Friday, March 27, 2015

Spring Blooms and Paint!



Springtime in Oregon started early this year, and the children have been watching our surroundings closely for signs of the changing season.  As the weather grows warmer, we notice many changes in our yard: seeds that we have planted are beginning to sprout, leaves are budding on the trees, and flowers are blooming in all corners of our outside space.  Spring flowers are an amazing thing through the eyes of a toddler; the signs of growth we track (stem growth, leaves, buds opening, bloom!) are visibly changing every day.  This teaches us something about time, patience, memory, and nature itself.


Something we have been enjoying immensely is finding places where our interest in flowers can intersect with our ongoing explorations of art materials.  One afternoon, we noticed a rose in our classroom was wilting, so we brought it to the table with blue liquid watercolor, watercolor paper, and paintbrushes. 

The children each had their own ideas about what do do with the rose - some wanted to paint directly on the bloom, some wanted to pluck petals off and incorporate them into their work, some wanted to use petals as brushes.  We explored the smell, texture, and absorbency of rose petals that afternoon.

 The next week, I set up for an outdoor studio provocation by taking apart a lily bloom, stem, and leaves.  I arranged them on the studio table, which was covered with white paper.  I mixed some colors that I hoped would reflect the color of the lily, and placed pots of paint and brushes around the table.  Then I invited the children in.

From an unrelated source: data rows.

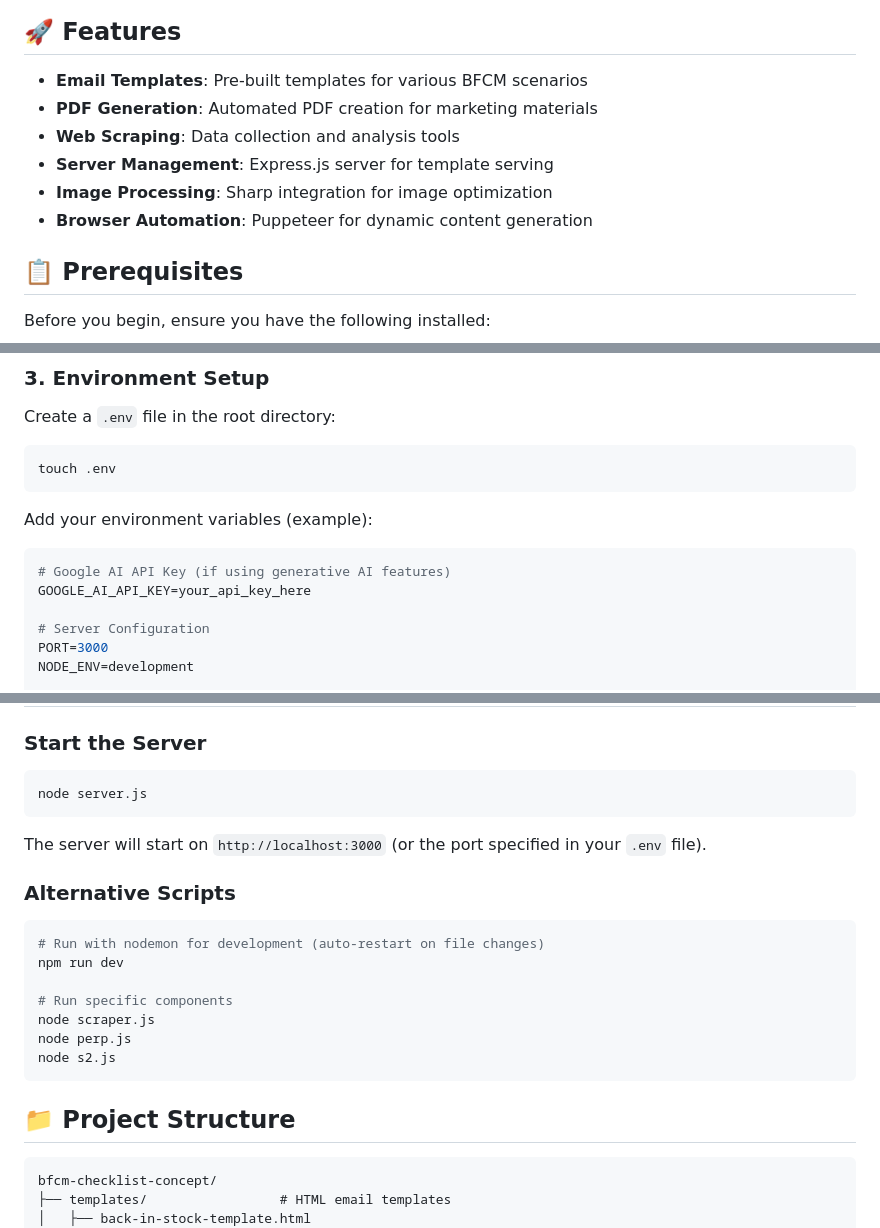
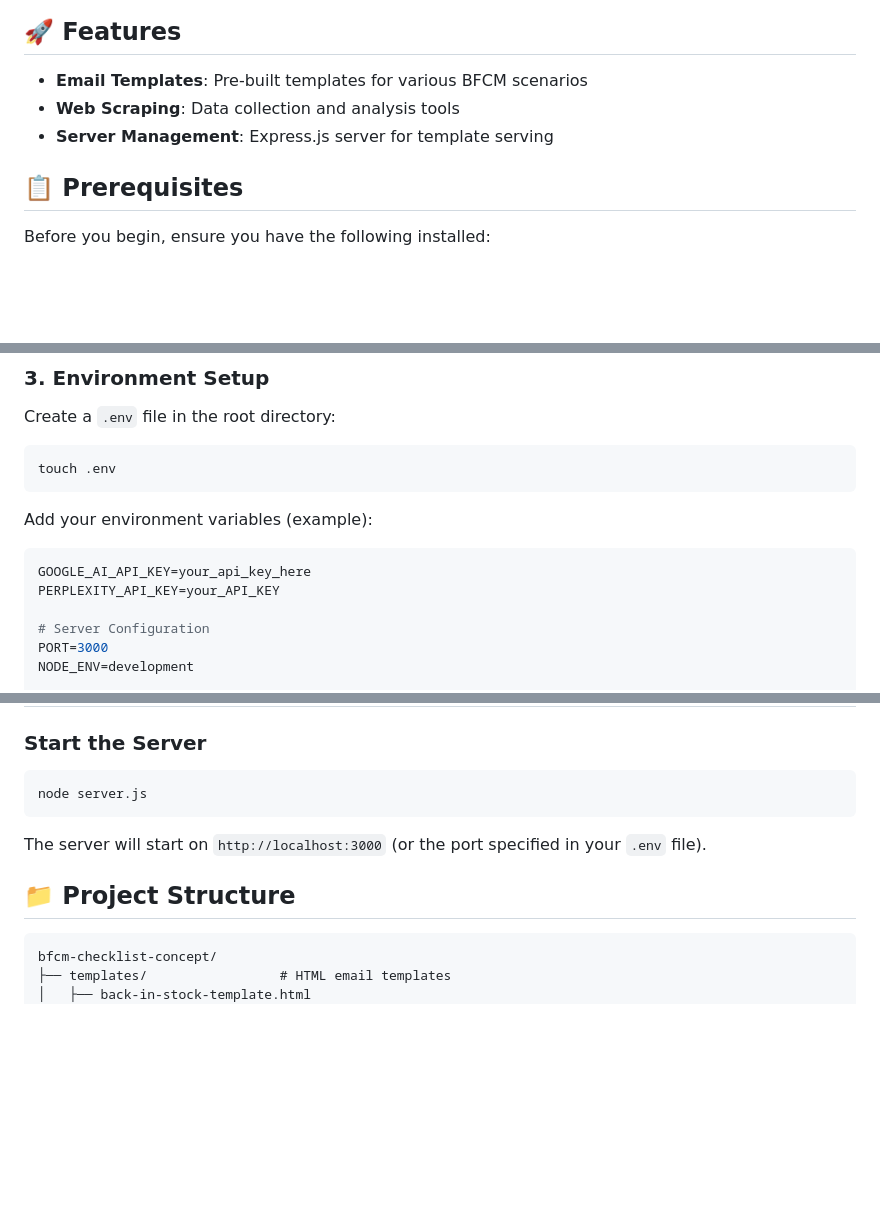
Before and after one commit to swym-rudra/bfcm-checklist-concept, a Markdown page: README.md, 3 parts joined by grey strips. Rendered like a GitHub page; blank space fills up the shorter version.

````diff
--- a/README.md
+++ b/README.md
@@ -5,11 +5,8 @@ A comprehensive Black Friday Cyber Monday (BFCM) checklist system built with Nod
 ## 🚀 Features
 
 - **Email Templates**: Pre-built templates for various BFCM scenarios
-- **PDF Generation**: Automated PDF creation for marketing materials
 - **Web Scraping**: Data collection and analysis tools
 - **Server Management**: Express.js server for template serving
-- **Image Processing**: Sharp integration for image optimization
-- **Browser Automation**: Puppeteer for dynamic content generation
 
 ## 📋 Prerequisites
 
@@ -47,8 +44,8 @@ touch .env
 Add your environment variables (example):
 
 ```env
-# Google AI API Key (if using generative AI features)
 GOOGLE_AI_API_KEY=your_api_key_here
+PERPLEXITY_API_KEY=your_API_KEY
 
 # Server Configuration
 PORT=3000
@@ -67,20 +64,7 @@ node server.js
 
 The server will start on `http://localhost:3000` (or the port specified in your `.env` file).
 
-### Alternative Scripts
-
-```bash
-# Run with nodemon for development (auto-restart on file changes)
-npm run dev
-
-# Run specific components
-node scraper.js
-node perp.js
-node s2.js
-```
-
 ## 📁 Project Structure
-
 ```
 bfcm-checklist-concept/
 ├── templates/                 # HTML email templates
````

Immediately, imaginations were sparked.  Paint brushes were eagerly taken up, paint colors claimed, and then shared.  At first, the flower parts were painted around, and then they were touched, moved, painted on, and became part of the artwork.














When one child declared "I'm painting a rainbow!" this idea became interesting to everyone, and many rainbows were made that day.  Some wanted to fill as much paper as possible with one color, while others were interested in what would happen when the colors blended.













Natural materials are inherently interesting to interact with and we keep our spaces at Tumbleweed stocked with beautiful and interesting natural items.  It has been wonderful to interact with something as vibrant, striking, and ephemeral as spring flowers, and we are all eager to see what the season will bring us next.
 




Thursday, March 26, 2015

What does your Cinderella look like?




First child - My Cinderella has green eyes, but yours doesn't!
Second Child - No! Cinderella always has blue eyes.
Third Child - Everyone could make their own Cinderella, you know.
First Child - What does your Cinderella look like?


There was one thing that everyone agreed on: Cinderella has long hair. From there, the agreement about what she looked like, what she did, what she wore and other details varied.  The other thing that was true, is that everyone could make their own version of this fairy tale character.  They talked as they drew, adding in the details they thought were important.
The story grew and evolved throughout the day and drew others into it.  We left drawing materials out, so that they could return when needed to finish parts of their story.

"We drew Cinderella!  And they're all different!" 

When differences are not just celebrated, but accepted as a natural state of humanity, they become how we connect and understand each other in an intimate way.  Our differences draw us closer and encourage us to build connections and community.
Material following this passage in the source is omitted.